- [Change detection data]
= Beginning of Section =

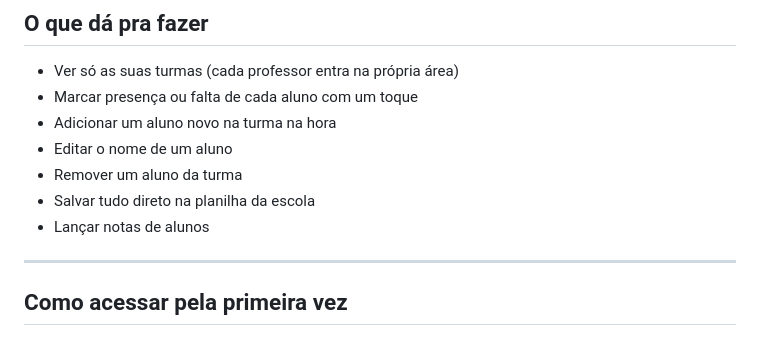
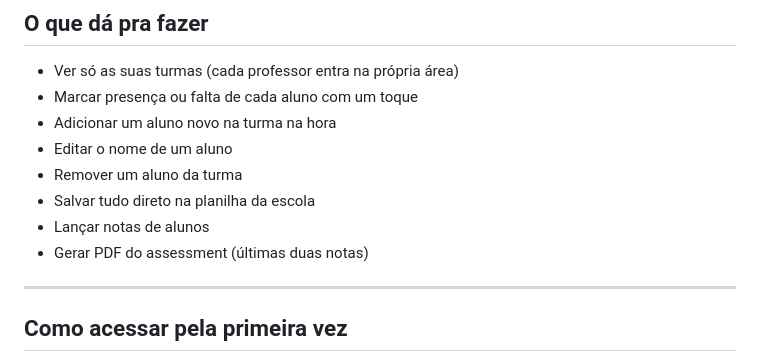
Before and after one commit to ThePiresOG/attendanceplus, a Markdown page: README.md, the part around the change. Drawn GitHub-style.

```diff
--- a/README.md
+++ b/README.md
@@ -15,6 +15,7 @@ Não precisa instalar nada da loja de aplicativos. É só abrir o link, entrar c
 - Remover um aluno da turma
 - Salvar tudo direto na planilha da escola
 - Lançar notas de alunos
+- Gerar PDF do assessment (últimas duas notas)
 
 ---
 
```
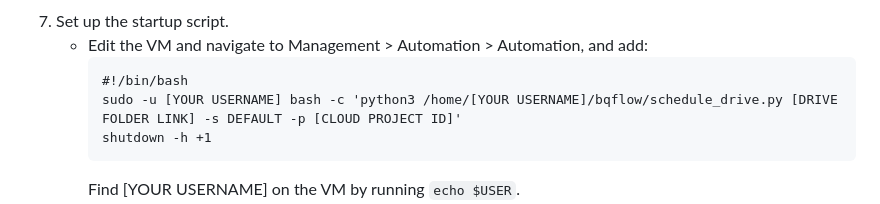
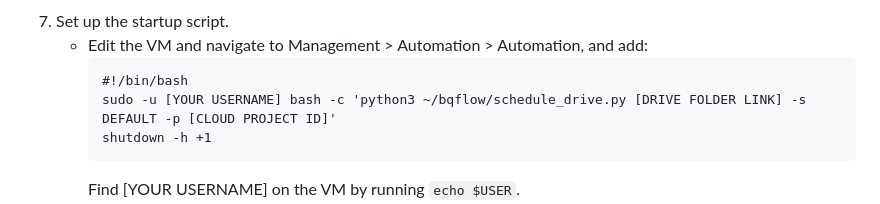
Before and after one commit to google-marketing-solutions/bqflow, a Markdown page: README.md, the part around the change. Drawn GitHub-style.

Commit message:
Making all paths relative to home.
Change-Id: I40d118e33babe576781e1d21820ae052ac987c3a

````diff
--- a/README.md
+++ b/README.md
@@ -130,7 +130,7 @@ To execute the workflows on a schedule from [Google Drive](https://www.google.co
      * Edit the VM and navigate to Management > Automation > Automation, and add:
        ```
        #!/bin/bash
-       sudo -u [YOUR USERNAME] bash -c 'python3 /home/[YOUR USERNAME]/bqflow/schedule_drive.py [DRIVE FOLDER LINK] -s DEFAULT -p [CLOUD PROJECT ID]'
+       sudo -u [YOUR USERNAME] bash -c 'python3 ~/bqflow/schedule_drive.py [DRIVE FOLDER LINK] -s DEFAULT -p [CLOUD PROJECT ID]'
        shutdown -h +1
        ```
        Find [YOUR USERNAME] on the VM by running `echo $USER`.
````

= End of Section =

Within the entries above, report how many lines contain the word "bash"; the figure is all that is wanted.

- [Written answer] 3